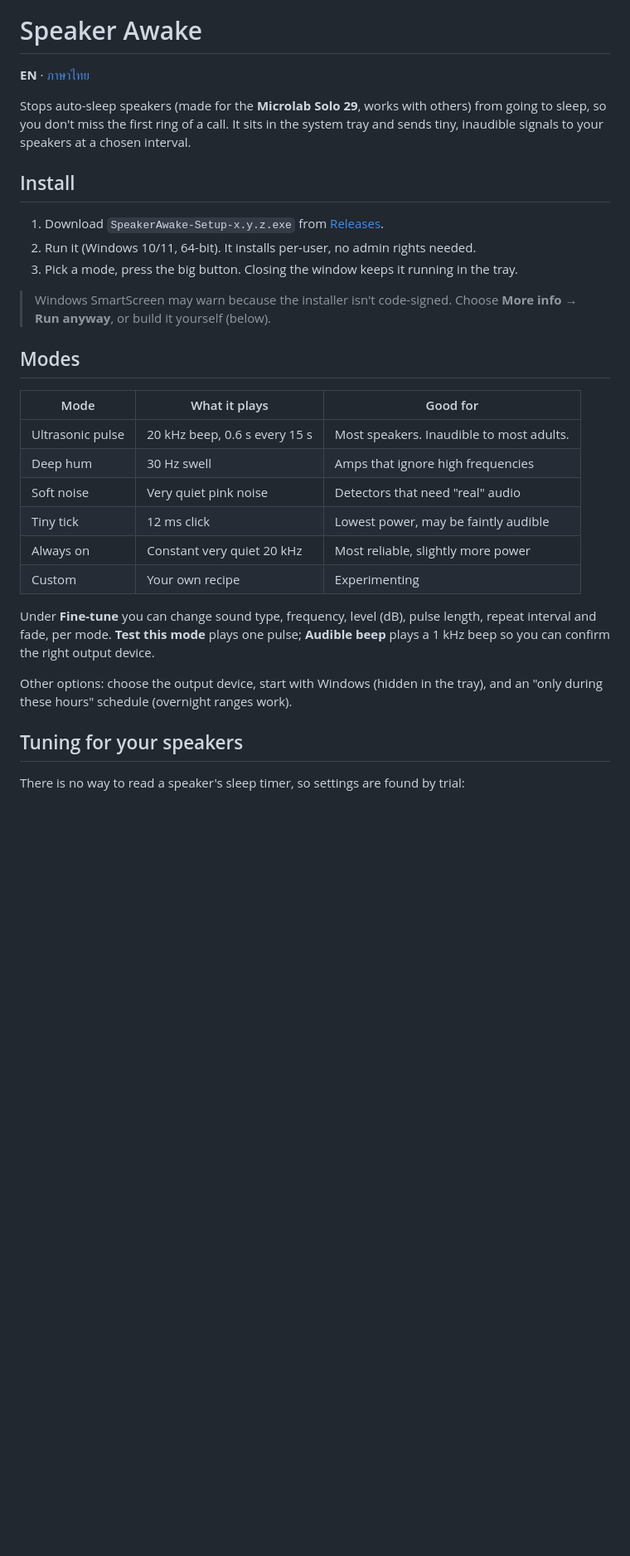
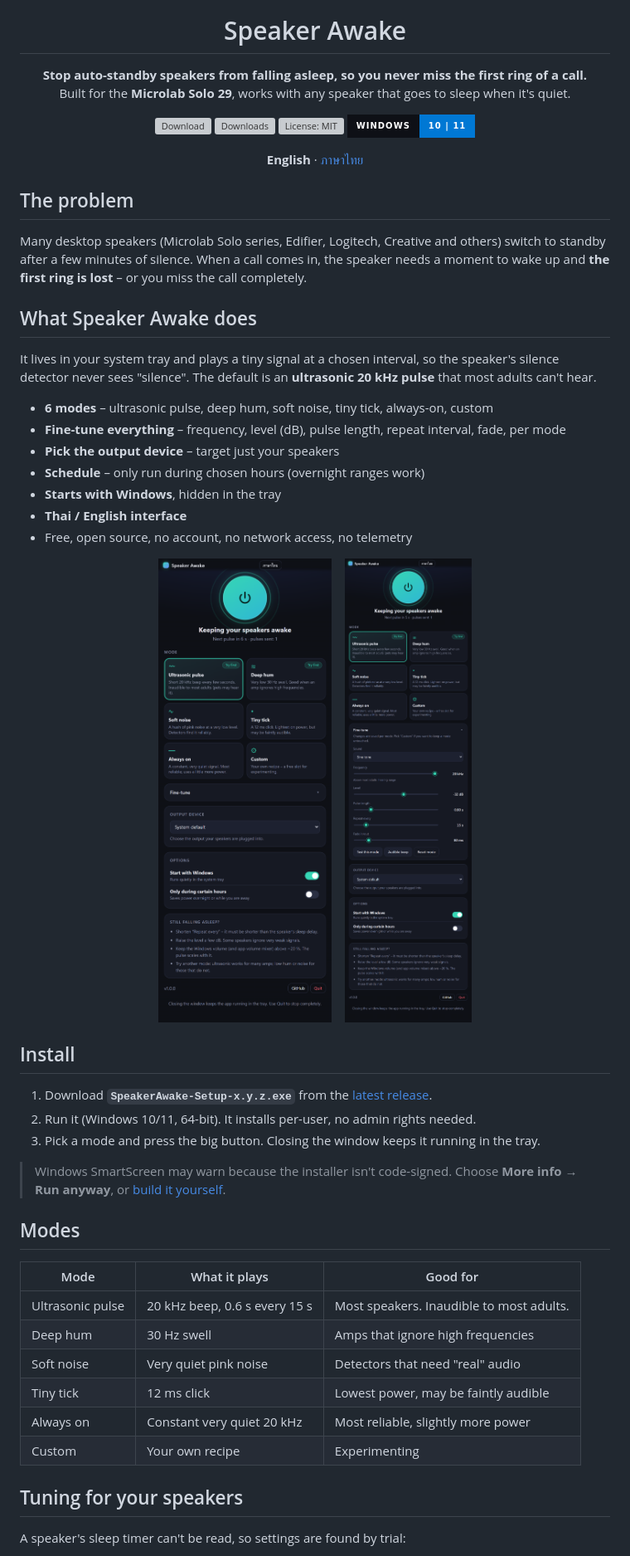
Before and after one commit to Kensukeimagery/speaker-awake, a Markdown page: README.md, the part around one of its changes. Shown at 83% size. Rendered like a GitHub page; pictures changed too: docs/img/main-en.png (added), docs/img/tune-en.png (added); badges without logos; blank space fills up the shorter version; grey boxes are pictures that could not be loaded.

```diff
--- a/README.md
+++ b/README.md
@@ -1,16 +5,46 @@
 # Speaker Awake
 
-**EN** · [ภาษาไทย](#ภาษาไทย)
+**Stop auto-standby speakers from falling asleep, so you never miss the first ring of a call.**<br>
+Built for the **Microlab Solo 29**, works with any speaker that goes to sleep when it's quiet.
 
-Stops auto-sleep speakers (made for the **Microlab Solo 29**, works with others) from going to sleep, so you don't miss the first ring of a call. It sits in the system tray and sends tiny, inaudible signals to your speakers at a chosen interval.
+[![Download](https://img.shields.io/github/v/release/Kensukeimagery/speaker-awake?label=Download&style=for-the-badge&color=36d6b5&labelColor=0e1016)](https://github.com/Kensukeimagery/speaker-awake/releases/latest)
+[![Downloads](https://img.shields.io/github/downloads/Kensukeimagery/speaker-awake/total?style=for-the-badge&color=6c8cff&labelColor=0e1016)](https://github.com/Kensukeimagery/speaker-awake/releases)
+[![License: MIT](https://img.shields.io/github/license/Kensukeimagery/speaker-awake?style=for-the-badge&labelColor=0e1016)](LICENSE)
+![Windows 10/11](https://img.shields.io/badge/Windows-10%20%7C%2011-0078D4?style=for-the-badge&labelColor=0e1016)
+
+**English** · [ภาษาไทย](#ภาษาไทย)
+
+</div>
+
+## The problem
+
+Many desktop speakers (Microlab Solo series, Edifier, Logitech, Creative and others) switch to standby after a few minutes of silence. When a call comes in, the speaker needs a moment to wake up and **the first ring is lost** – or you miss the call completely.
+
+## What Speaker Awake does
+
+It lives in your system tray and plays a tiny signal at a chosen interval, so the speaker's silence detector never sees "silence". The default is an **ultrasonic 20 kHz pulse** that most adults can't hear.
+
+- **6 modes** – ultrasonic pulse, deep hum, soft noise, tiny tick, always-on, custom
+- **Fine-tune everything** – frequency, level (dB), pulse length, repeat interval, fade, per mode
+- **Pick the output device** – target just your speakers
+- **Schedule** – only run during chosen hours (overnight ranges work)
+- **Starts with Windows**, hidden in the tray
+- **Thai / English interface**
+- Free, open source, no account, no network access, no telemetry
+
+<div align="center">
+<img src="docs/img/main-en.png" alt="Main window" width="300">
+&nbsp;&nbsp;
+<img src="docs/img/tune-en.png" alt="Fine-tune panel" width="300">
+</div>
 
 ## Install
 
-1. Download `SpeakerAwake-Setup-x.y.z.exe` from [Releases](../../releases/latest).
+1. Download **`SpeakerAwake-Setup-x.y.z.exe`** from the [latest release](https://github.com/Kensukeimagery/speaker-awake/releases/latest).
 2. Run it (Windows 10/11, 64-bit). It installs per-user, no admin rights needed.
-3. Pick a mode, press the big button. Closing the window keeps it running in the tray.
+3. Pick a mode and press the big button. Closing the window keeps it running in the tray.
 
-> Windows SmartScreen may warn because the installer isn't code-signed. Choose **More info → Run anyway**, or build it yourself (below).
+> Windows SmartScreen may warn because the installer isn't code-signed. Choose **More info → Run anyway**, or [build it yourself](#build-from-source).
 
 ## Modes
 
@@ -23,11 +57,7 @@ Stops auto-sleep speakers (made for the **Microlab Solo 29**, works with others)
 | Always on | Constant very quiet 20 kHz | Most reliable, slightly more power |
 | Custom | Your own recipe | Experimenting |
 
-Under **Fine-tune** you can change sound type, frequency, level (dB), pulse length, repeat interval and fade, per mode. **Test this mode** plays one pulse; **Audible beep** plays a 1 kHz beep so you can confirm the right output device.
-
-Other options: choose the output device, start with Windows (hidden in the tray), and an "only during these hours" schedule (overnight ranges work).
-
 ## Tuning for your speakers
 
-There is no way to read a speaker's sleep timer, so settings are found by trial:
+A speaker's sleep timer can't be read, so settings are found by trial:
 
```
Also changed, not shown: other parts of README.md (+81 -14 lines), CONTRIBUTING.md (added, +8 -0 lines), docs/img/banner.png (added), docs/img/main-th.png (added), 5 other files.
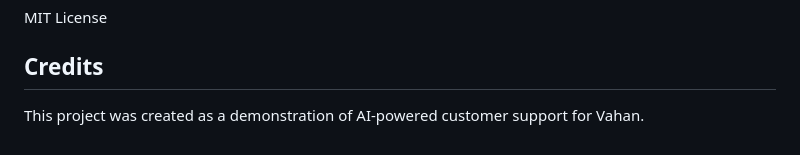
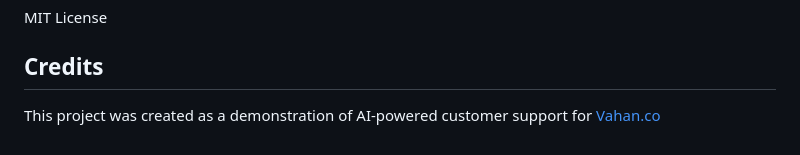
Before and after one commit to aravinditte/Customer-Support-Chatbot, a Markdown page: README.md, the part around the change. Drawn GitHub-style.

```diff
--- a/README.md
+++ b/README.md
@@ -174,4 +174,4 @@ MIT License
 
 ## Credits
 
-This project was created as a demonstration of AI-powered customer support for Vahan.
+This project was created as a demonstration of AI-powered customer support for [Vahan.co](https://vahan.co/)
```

* * *

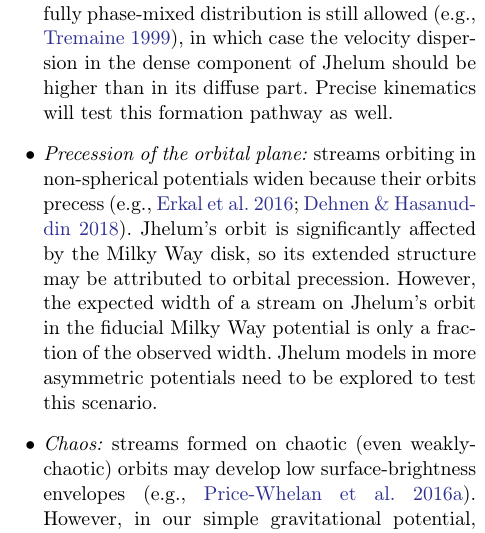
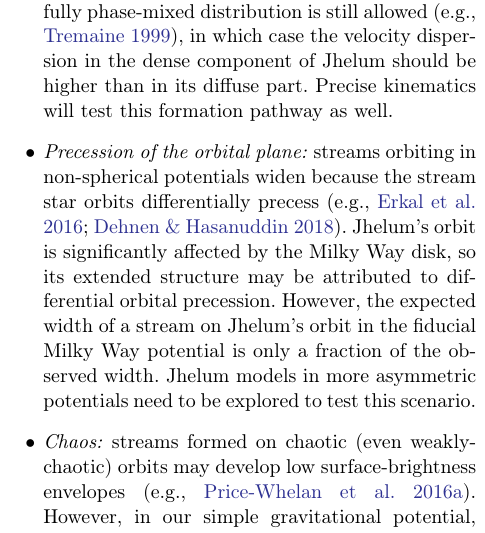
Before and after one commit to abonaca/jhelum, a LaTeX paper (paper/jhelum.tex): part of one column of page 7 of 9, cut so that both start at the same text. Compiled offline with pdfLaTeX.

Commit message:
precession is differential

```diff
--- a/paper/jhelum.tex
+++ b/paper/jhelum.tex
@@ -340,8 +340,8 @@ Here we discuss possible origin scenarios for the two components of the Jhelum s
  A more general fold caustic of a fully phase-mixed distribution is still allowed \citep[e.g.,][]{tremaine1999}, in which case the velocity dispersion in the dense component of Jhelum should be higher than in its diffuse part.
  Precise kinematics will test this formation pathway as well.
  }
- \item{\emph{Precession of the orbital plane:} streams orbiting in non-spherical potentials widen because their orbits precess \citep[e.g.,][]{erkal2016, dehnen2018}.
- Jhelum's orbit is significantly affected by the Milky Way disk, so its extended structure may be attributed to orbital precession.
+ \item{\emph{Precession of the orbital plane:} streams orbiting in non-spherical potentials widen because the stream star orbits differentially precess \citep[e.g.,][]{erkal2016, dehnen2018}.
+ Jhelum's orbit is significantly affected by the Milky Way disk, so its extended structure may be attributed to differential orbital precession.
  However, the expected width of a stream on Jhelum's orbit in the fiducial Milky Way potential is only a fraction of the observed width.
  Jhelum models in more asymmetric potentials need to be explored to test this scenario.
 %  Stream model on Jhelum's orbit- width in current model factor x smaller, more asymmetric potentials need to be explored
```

* * *

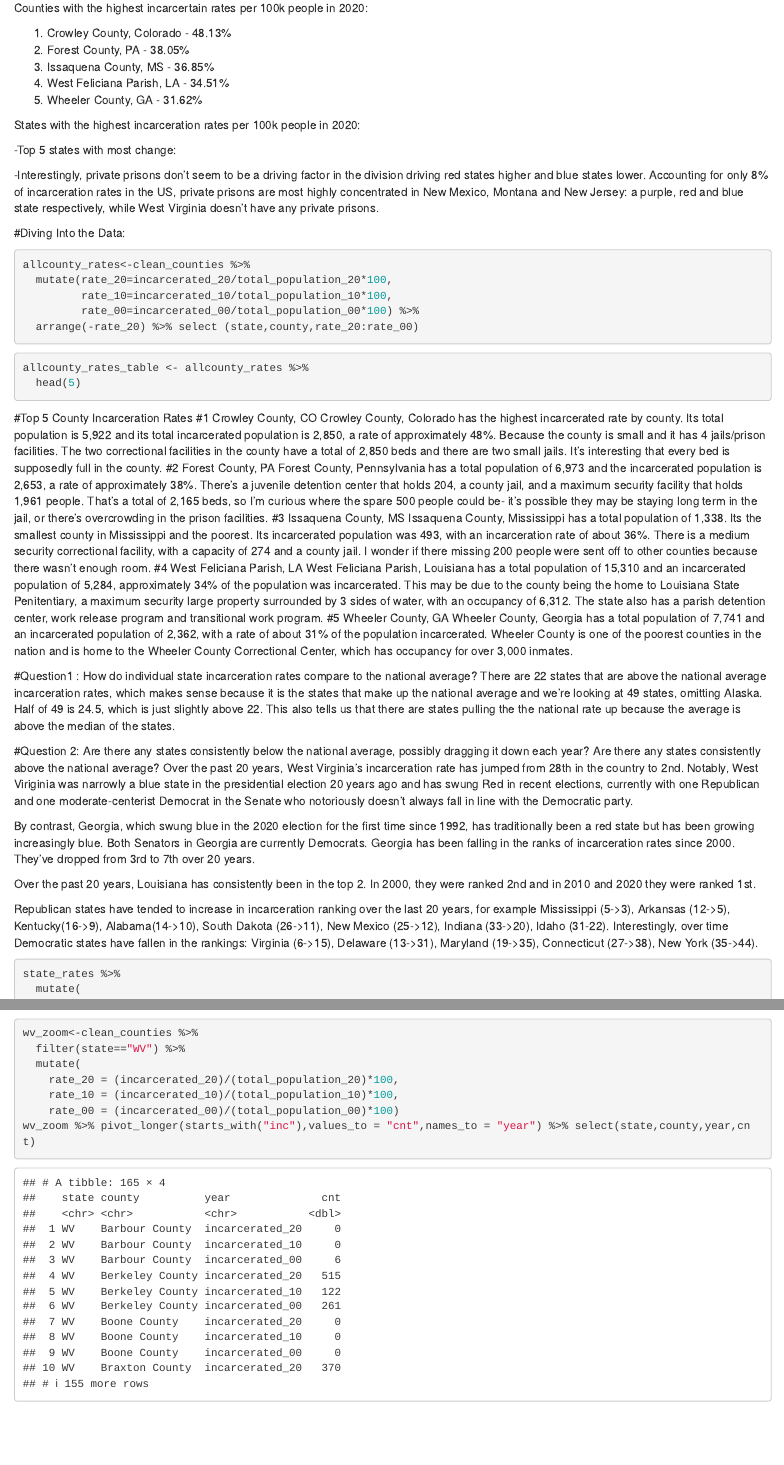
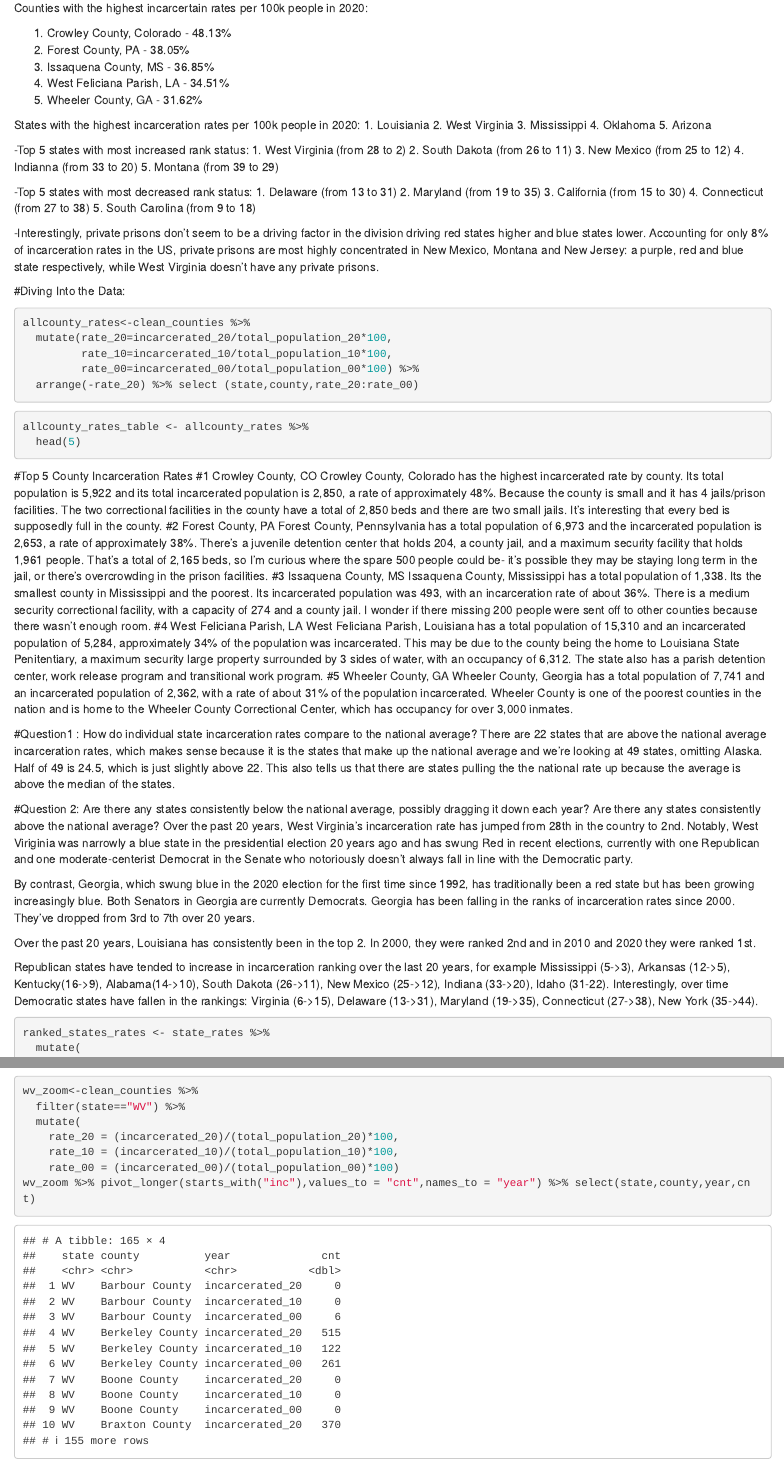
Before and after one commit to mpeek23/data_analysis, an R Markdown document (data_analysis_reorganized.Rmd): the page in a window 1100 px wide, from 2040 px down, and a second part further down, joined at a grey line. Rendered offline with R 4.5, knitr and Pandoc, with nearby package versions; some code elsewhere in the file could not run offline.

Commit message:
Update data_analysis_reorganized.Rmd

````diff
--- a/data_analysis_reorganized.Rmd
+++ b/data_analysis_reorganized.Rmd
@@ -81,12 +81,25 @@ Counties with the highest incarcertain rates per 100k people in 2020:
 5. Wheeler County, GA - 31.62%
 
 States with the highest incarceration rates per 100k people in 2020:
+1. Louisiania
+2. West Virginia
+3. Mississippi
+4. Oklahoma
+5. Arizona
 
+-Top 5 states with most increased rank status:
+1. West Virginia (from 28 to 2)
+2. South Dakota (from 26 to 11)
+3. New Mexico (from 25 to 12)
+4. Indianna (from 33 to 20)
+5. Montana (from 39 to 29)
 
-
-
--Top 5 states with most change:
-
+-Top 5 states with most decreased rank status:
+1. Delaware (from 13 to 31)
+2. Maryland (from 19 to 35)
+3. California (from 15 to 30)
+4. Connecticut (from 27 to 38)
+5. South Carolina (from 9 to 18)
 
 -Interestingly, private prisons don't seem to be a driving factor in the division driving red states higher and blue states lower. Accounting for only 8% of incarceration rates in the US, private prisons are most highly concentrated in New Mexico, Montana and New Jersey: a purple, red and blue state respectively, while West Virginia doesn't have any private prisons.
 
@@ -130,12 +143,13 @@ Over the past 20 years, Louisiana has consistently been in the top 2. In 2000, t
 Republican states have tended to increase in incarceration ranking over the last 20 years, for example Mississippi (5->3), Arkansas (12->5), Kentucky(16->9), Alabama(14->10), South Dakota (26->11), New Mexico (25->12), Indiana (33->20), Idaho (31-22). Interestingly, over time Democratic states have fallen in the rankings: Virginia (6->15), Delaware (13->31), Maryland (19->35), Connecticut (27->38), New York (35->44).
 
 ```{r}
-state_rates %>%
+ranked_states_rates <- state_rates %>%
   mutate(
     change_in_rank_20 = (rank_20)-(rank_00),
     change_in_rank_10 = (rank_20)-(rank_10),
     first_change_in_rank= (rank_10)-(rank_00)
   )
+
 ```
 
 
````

* * *

◆ What you are asked to do
Find the word "Windows" in the records, and report each line that has it.

◆ Answer section
+![Windows 10/11](https://img.shields.io/badge/Windows-10%20%7C%2011-0078D4?style=for-the-badge&labelColor=0e1016)
+- **Starts with Windows**, hidden in the tray
 2. Run it (Windows 10/11, 64-bit). It installs per-user, no admin rights needed.
-> Windows SmartScreen may warn because the installer isn't code-signed. Choose **More info → Run anyway**, or build it yourself (below).
+> Windows SmartScreen may warn because the installer isn't code-signed. Choose **More info → Run anyway**, or [build it yourself](#build-from-source).
-Other options: choose the output device, start with Windows (hidden in the tray), and an "only during these hours" schedule (overnight ranges work).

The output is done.